If you live in Pennsylvania and have been sued by a third-party debt collector for alleged debt, you may have several options at your disposal.
Third-party debt collectors purchase hundreds, if not thousands, of consumer credit accounts that are in default at one time. These accounts are purchased from all types of institutions; credit card companies, automobile dealers, and banks are just a few of the types of creditors that sell debtors’ accounts for pennies on the dollar. The third-party collectors then utilize the services of law firms that specialize in obtaining monetary judgments against debtors.
These cases are numerous – and the third-party collectors and their hired law firms typically desire a quick and painless return on any investments, seeking what are referred to as default judgments. A default judgment against a debtor occurs when a complaint is filed, and the debtor simply fails or refuses to offer any type of response.
Depending on the amount of alleged debt, a third-party collector may file suit in either a magisterial district court or a county court of common pleas. While the rules and procedure are drastically different between the two types of courts, the laws protecting debtors are the same. Specifically, courts in Pennsylvania have maintained that plaintiff creditors must attach certain documentation to their complaints in order to establish that they have “standing” to bring the suit against the alleged debtor. Standing is a legal requirement, and means that the creditor must show the court that they have a connection to the debtor, and are thus allowed to file suit. Essentially, a creditor must have “skin in the game.”
Often, because third-party collectors buy debtor accounts in bulk, they lack appropriate documentation or an understanding of the business practices of the original creditor from whom they purchased the accounts. Therefore, with the proper legal argument, a court may find that the plaintiff third-party collector lacks standing to bring suit, and dismiss the case.

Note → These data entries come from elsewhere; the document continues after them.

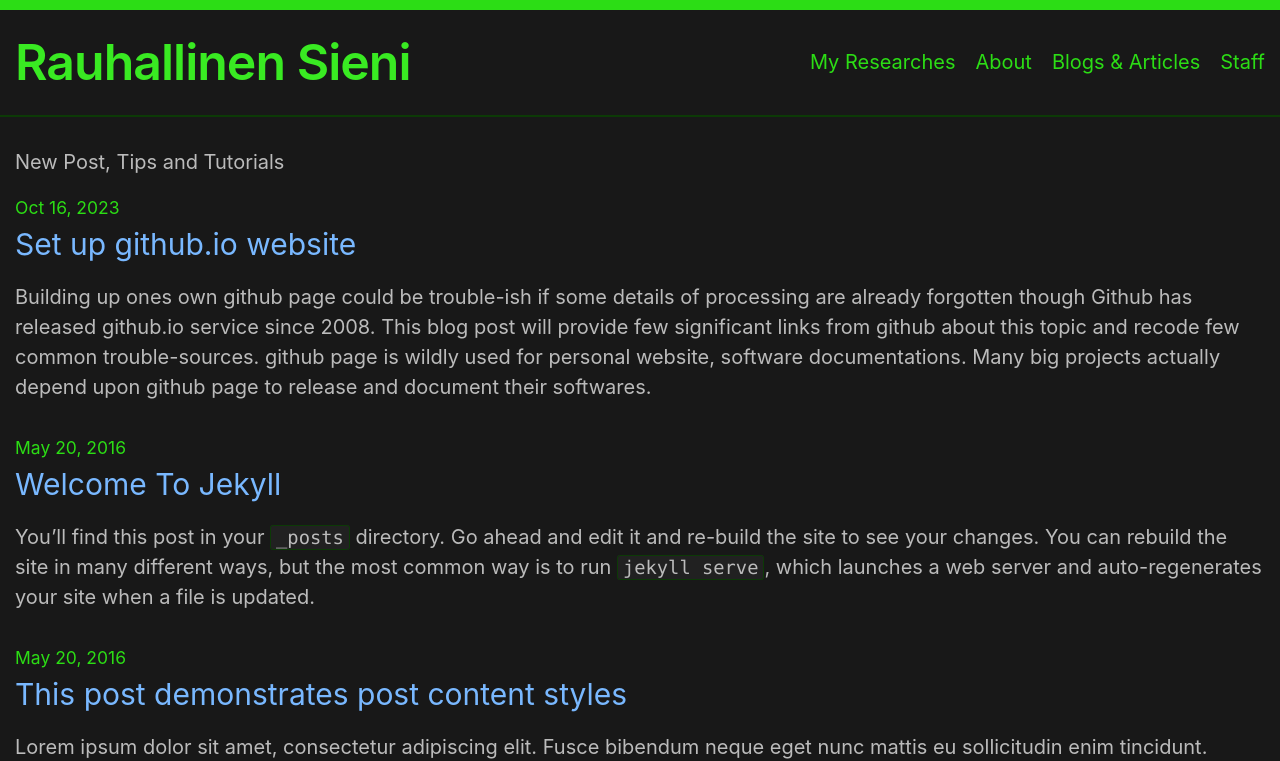
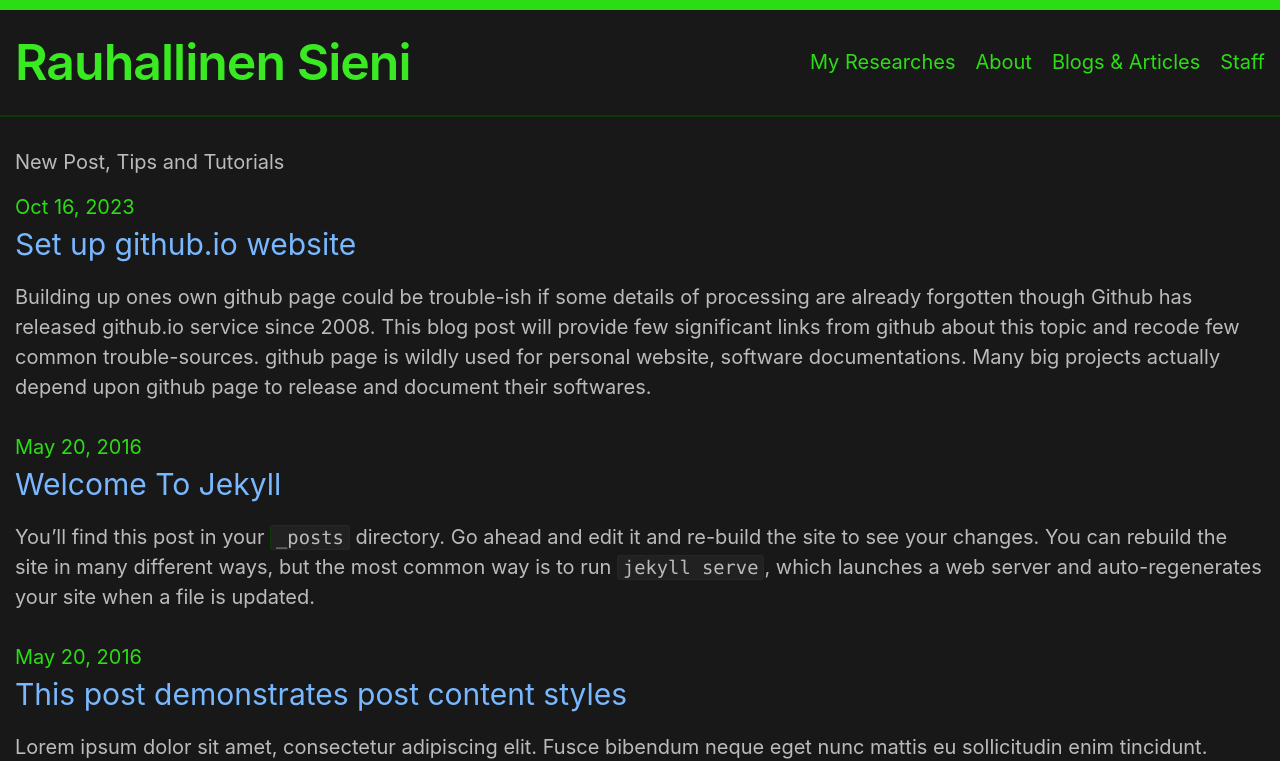
Before and after one commit to tekniiquann/tekniiquann.github.io, a Jekyll site: the page built from index.md, in a window 1280 px wide. Shown: the top 761 px of the page. Built offline with Jekyll 4.4.1, drawn with Linux system fonts in a browser that asks for light colours.

Commit message:
change -font-size:

```diff
--- a/_sass/minima/initialize.scss
+++ b/_sass/minima/initialize.scss
@@ -6,7 +6,7 @@ $base-font-family: -apple-system, system-ui, BlinkMacSystemFont, "Segoe UI", "Se
 $code-font-family: "Menlo", "Inconsolata", "Consolas", "Roboto Mono", "Ubuntu Mono", "Liberation Mono", "Courier New", monospace;
 $base-font-size:   20px !default; //16px
 $base-font-weight: 400 !default;
-$small-font-size:  $base-font-size * 0.875 !default;
+$small-font-size:  $base-font-size * 1.0 !default; //0.875
 $base-line-height: 1.5 !default;
 
 $spacing-unit:     30px !default;
```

There are numerous other legal arguments that may applicable when defending a suit brought by a third-party debt collector. Our firm has been very successful in defending these suits – please contact us for a free consultation if you have been sued by a debt collector.
By: Christopher J. Gleeson, Esquire